EXERCISE INPUT:
++++++++
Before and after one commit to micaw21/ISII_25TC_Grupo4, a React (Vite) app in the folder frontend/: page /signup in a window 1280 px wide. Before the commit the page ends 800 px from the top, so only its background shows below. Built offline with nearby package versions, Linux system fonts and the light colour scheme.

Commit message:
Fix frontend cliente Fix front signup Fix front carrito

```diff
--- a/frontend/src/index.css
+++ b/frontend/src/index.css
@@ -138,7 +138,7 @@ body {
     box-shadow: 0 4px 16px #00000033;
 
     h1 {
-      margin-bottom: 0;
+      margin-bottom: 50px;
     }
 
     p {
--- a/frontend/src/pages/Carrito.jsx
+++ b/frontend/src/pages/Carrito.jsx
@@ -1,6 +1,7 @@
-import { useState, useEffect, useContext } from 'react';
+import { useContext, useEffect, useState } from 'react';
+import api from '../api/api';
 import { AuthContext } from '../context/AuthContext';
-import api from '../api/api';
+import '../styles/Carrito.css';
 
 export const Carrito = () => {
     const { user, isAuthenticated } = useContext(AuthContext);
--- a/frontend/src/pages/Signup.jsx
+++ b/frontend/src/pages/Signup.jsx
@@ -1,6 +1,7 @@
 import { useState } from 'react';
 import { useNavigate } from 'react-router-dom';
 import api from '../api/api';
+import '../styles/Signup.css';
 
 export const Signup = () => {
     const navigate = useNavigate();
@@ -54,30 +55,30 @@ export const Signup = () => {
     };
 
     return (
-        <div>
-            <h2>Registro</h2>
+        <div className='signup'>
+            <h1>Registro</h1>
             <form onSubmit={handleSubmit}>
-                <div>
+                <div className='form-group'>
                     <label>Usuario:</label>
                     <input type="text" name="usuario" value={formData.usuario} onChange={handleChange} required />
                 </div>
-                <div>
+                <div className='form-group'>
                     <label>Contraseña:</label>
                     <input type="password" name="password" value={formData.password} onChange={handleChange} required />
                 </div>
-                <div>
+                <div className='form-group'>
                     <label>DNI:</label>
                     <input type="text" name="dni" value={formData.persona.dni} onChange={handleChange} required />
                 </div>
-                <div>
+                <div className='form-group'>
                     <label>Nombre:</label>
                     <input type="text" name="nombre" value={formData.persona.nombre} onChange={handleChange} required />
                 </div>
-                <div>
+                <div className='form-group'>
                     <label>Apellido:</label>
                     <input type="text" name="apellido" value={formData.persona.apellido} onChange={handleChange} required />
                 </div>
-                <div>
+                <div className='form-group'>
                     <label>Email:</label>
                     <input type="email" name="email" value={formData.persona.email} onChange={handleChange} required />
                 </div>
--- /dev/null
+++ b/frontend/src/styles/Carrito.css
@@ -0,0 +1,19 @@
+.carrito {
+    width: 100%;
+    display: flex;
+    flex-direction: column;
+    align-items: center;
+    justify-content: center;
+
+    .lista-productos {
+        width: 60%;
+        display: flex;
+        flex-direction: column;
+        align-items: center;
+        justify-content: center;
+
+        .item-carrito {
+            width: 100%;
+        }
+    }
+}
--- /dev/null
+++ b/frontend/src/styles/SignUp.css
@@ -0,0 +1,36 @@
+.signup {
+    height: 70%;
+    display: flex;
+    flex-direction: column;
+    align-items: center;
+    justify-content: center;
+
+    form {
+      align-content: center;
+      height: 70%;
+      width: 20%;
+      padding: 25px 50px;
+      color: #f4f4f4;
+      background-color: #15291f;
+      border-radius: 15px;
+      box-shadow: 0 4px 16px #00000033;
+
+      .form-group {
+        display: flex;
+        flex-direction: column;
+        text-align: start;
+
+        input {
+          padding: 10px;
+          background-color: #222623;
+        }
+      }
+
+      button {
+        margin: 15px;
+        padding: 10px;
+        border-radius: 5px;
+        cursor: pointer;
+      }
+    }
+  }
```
++++++++
WORK REQUIRED:
Copy out every entry exactly.

RESPONSE TO THIS EXERCISE:
Before and after one commit to micaw21/ISII_25TC_Grupo4, a React (Vite) app in the folder frontend/: page /signup in a window 1280 px wide. Before the commit the page ends 800 px from the top, so only its background shows below. Built offline with nearby package versions, Linux system fonts and the light colour scheme.

Commit message:
Fix frontend cliente Fix front signup Fix front carrito

```diff
--- a/frontend/src/index.css
+++ b/frontend/src/index.css
@@ -138,7 +138,7 @@ body {
     box-shadow: 0 4px 16px #00000033;
 
     h1 {
-      margin-bottom: 0;
+      margin-bottom: 50px;
     }
 
     p {
--- a/frontend/src/pages/Carrito.jsx
+++ b/frontend/src/pages/Carrito.jsx
@@ -1,6 +1,7 @@
-import { useState, useEffect, useContext } from 'react';
+import { useContext, useEffect, useState } from 'react';
+import api from '../api/api';
 import { AuthContext } from '../context/AuthContext';
-import api from '../api/api';
+import '../styles/Carrito.css';
 
 export const Carrito = () => {
     const { user, isAuthenticated } = useContext(AuthContext);
--- a/frontend/src/pages/Signup.jsx
+++ b/frontend/src/pages/Signup.jsx
@@ -1,6 +1,7 @@
 import { useState } from 'react';
 import { useNavigate } from 'react-router-dom';
 import api from '../api/api';
+import '../styles/Signup.css';
 
 export const Signup = () => {
     const navigate = useNavigate();
@@ -54,30 +55,30 @@ export const Signup = () => {
     };
 
     return (
-        <div>
-            <h2>Registro</h2>
+        <div className='signup'>
+            <h1>Registro</h1>
             <form onSubmit={handleSubmit}>
-                <div>
+                <div className='form-group'>
                     <label>Usuario:</label>
                     <input type="text" name="usuario" value={formData.usuario} onChange={handleChange} required />
                 </div>
-                <div>
+                <div className='form-group'>
                     <label>Contraseña:</label>
                     <input type="password" name="password" value={formData.password} onChange={handleChange} required />
                 </div>
-                <div>
+                <div className='form-group'>
                     <label>DNI:</label>
                     <input type="text" name="dni" value={formData.persona.dni} onChange={handleChange} required />
                 </div>
-                <div>
+                <div className='form-group'>
                     <label>Nombre:</label>
                     <input type="text" name="nombre" value={formData.persona.nombre} onChange={handleChange} required />
                 </div>
-                <div>
+                <div className='form-group'>
                     <label>Apellido:</label>
                     <input type="text" name="apellido" value={formData.persona.apellido} onChange={handleChange} required />
                 </div>
-                <div>
+                <div className='form-group'>
                     <label>Email:</label>
                     <input type="email" name="email" value={formData.persona.email} onChange={handleChange} required />
                 </div>
--- /dev/null
+++ b/frontend/src/styles/Carrito.css
@@ -0,0 +1,19 @@
+.carrito {
+    width: 100%;
+    display: flex;
+    flex-direction: column;
+    align-items: center;
+    justify-content: center;
+
+    .lista-productos {
+        width: 60%;
+        display: flex;
+        flex-direction: column;
+        align-items: center;
+        justify-content: center;
+
+        .item-carrito {
+            width: 100%;
+        }
+    }
+}
--- /dev/null
+++ b/frontend/src/styles/SignUp.css
@@ -0,0 +1,36 @@
+.signup {
+    height: 70%;
+    display: flex;
+    flex-direction: column;
+    align-items: center;
+    justify-content: center;
+
+    form {
+      align-content: center;
+      height: 70%;
+      width: 20%;
+      padding: 25px 50px;
+      color: #f4f4f4;
+      background-color: #15291f;
+      border-radius: 15px;
+      box-shadow: 0 4px 16px #00000033;
+
+      .form-group {
+        display: flex;
+        flex-direction: column;
+        text-align: start;
+
+        input {
+          padding: 10px;
+          background-color: #222623;
+        }
+      }
+
+      button {
+        margin: 15px;
+        padding: 10px;
+        border-radius: 5px;
+        cursor: pointer;
+      }
+    }
+  }
```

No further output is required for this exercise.